The Trabant was produced by East German auto maker VEB Sachsenring Automobilwerke Zwickau in Zwickau, Saxony. It was the most common vehicle in East Germany, and was also exported to countries both inside and outside the Communist bloc. The main selling points were that it had room for four adults and luggage, and was compact, light and durable. The car has come to be regarded with affection as a symbol of the more positive sides of East Germany and of the fall of Communism as many East Germans streamed into West Germany in their Trabants after the opening of the Berlin Wall in 1989. Trabant means 'fellow traveler' (Satellite) in German. The engine is a 600cc, 36.31 cubic-inch, inline 2-cylinder two-stroke of 23 horsepower.
The Microcar became very popular in Post War Europe where a need arose for inexpensive transportation that was rugged, durable, had adequate seating, and could be sold to the masses. Motorcycles and mopeds filled part of the demand, while microcars picked-up where they left off, adding a bit more comfort, convenience, and safety.
Prior to 1957, the company produced cars under the name of AWZ (Auto-Werke Zwickau). In 1957, the named was switched to Trabant and their first model was the P50 model, also known as the Trabant 500. Originally, the P50 was to be a covered motorbike with the addition of a third wheel. As the final sketches were nearing completion, the project took a new direction, growing a fourth wheel.

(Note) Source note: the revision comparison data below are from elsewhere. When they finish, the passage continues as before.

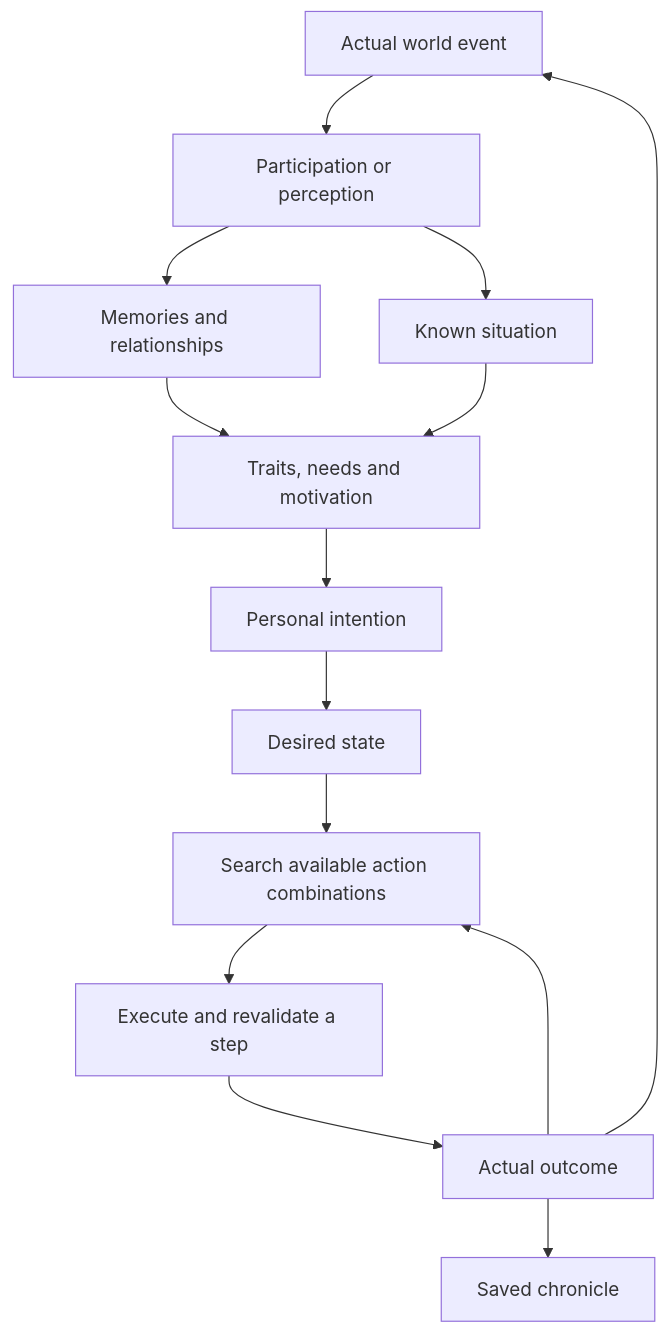
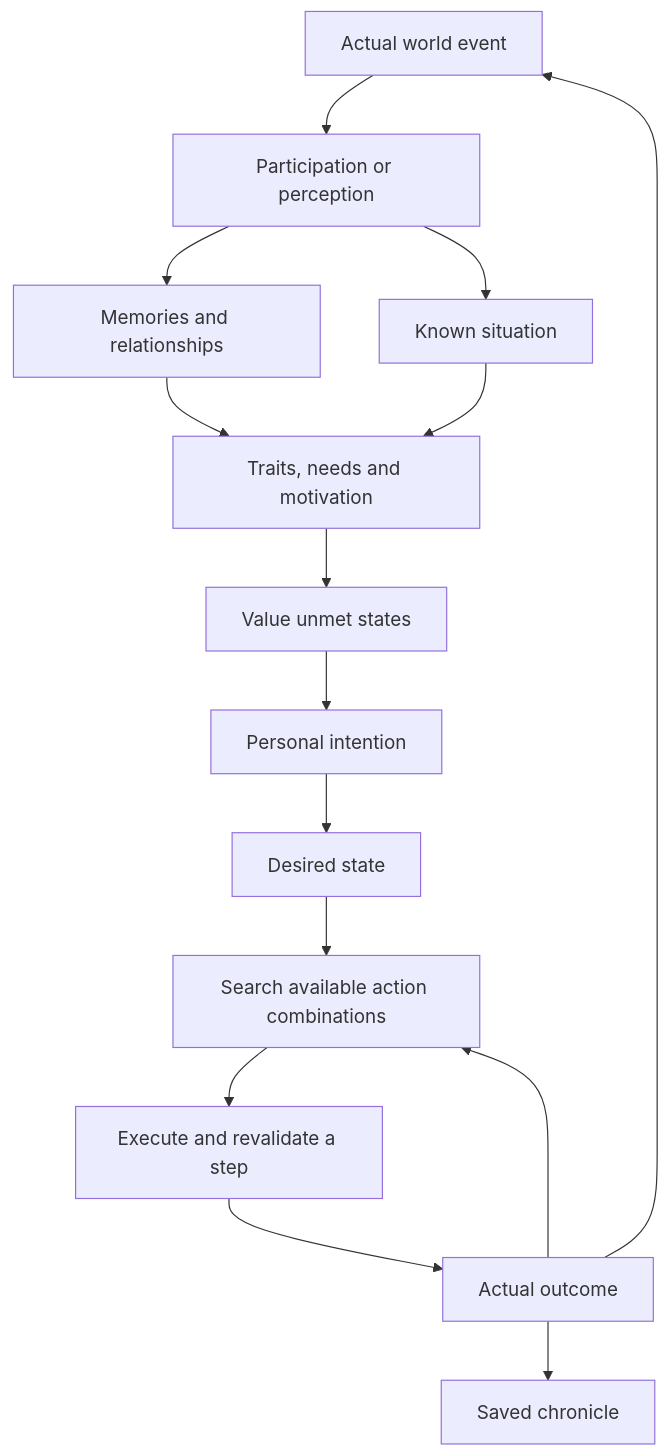
The diagram in docs/npc-intentions.md (Qew7/Rogue-Survivor-Expanded), drawn with Mermaid before and after one commit. The commit also changed other lines of this file and 44 other files, not shown here.

````diff
--- a/docs/npc-intentions.md
+++ b/docs/npc-intentions.md
@@ -10,16 +10,17 @@
 ```mermaid
 flowchart TD
     A[Actual world event] --> B[Participation or perception]
     B --> C[Memories and relationships]
     B --> D[Known situation]
     C --> E[Traits, needs and motivation]
     D --> E
-    E --> F[Personal intention]
+    E --> V[Value unmet states]
+    V --> F[Personal intention]
     F --> P[Desired state]
     P --> Q[Search available action combinations]
     Q --> G[Execute and revalidate a step]
     G --> H[Actual outcome]
     H --> A
     H --> I[Saved chronicle]
     H --> Q
 ```
````
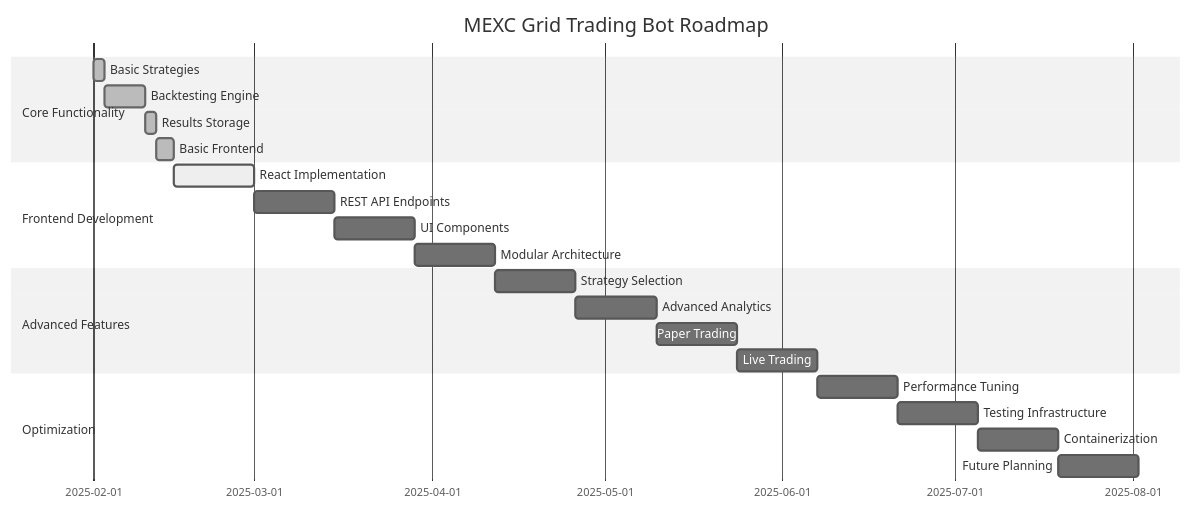
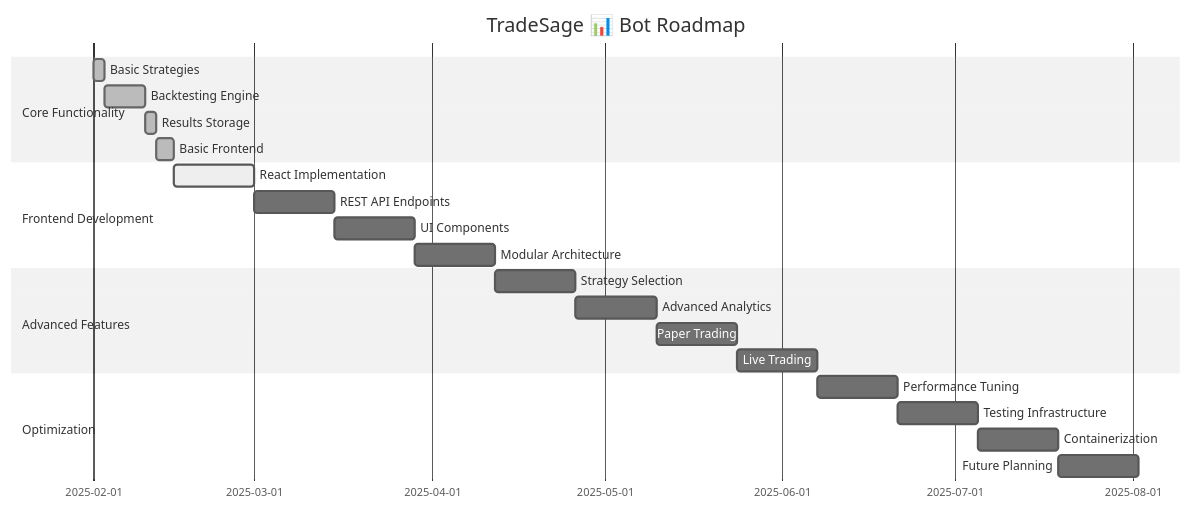
One commit to imKXNNY/MEXC-GridTrader changed the diagram in docs/ROADMAP-VISUAL.md. Above: the diagram before and after it, drawn with Mermaid. The commit also changed other lines of this file and 397 other files, not shown here.

Commit message:
TradeSage 📊- Rebranding (MAJOR RELEASE | v1.0.0)

````diff
--- a/docs/ROADMAP-VISUAL.md
+++ b/docs/ROADMAP-VISUAL.md
@@ -3,41 +3,41 @@
 ```mermaid
 %%{init: {'theme': 'neutral', 'themeVariables': {
   'primaryColor': '#f2f2f2',
   'primaryTextColor': '#333333',
   'primaryBorderColor': '#cccccc',
   'secondaryColor': '#e6e6e6',
   'tertiaryColor': '#ffffff',
   'lineColor': '#666666',
   'textColor': '#333333',
   'fontSize': '14px',
   'fontFamily': 'Arial'
 }}}%%
 
 gantt
-    title MEXC Grid Trading Bot Roadmap
+    title TradeSage 📊 Bot Roadmap
     dateFormat  YYYY-MM-DD
 
     section Core Functionality
     Basic Strategies         :done,    des1, 2025-02-01, 2025-02-03
     Backtesting Engine       :done,    des2, 2025-02-03, 2025-02-10
     Results Storage          :done,    des3, 2025-02-10, 2025-02-12
     Basic Frontend           :done,    des4, 2025-02-12, 2025-02-15
 
     section Frontend Development
     React Implementation     :active,  des5, 2025-02-15, 2025-03-01
     REST API Endpoints       :         des6, 2025-03-01, 2025-03-15
     UI Components            :         des7, 2025-03-15, 2025-03-29
     Modular Architecture     :         des8, 2025-03-29, 2025-04-12
 
     section Advanced Features
     Strategy Selection       :         des9, 2025-04-12, 2025-04-26
     Advanced Analytics       :         des10, 2025-04-26, 2025-05-10
     Paper Trading            :         des11, 2025-05-10, 2025-05-24
     Live Trading             :         des12, 2025-05-24, 2025-06-07
 
     section Optimization
     Performance Tuning       :         des13, 2025-06-07, 2025-06-21
     Testing Infrastructure   :         des14, 2025-06-21, 2025-07-05
     Containerization         :         des15, 2025-07-05, 2025-07-19
     Future Planning          :         des16, 2025-07-19, 2025-08-02
 ```
````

The Trabant 500 (P50) featured a 500cc engine; the next iteration was the 600 which had an enlarged engine now displacing 600cc. The exterior also received mild updates. Production of this version continued until 1964 when it was replaced by the 601. By this point, Trabant had produced over 132,000 micro-cars.By Daniel Vaughan | Jun 2008